AIM OF THE TASK ▸
Using the listing below, retype the line bearing "- query arguments" and each line after it, word for word, and nothing further.

[DATA IN THIS EXERCISE]

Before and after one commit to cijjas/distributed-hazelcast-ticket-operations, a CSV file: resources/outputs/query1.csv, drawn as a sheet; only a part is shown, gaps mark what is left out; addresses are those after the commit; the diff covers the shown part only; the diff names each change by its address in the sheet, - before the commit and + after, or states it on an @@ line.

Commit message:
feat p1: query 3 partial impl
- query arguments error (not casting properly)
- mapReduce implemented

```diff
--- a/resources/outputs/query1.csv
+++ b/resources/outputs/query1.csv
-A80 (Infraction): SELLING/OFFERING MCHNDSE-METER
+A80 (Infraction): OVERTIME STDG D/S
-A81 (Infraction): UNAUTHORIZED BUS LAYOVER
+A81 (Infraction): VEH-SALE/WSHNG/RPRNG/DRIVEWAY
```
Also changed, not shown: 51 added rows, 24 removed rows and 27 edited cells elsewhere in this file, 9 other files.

[/DATA IN THIS EXERCISE]

TASK ANSWER ▸
- query arguments error (not casting properly)
- mapReduce implemented

```diff
--- a/resources/outputs/query1.csv
+++ b/resources/outputs/query1.csv
-A80 (Infraction): SELLING/OFFERING MCHNDSE-METER
+A80 (Infraction): OVERTIME STDG D/S
-A81 (Infraction): UNAUTHORIZED BUS LAYOVER
+A81 (Infraction): VEH-SALE/WSHNG/RPRNG/DRIVEWAY
```
Also changed, not shown: 51 added rows, 24 removed rows and 27 edited cells elsewhere in this file, 9 other files.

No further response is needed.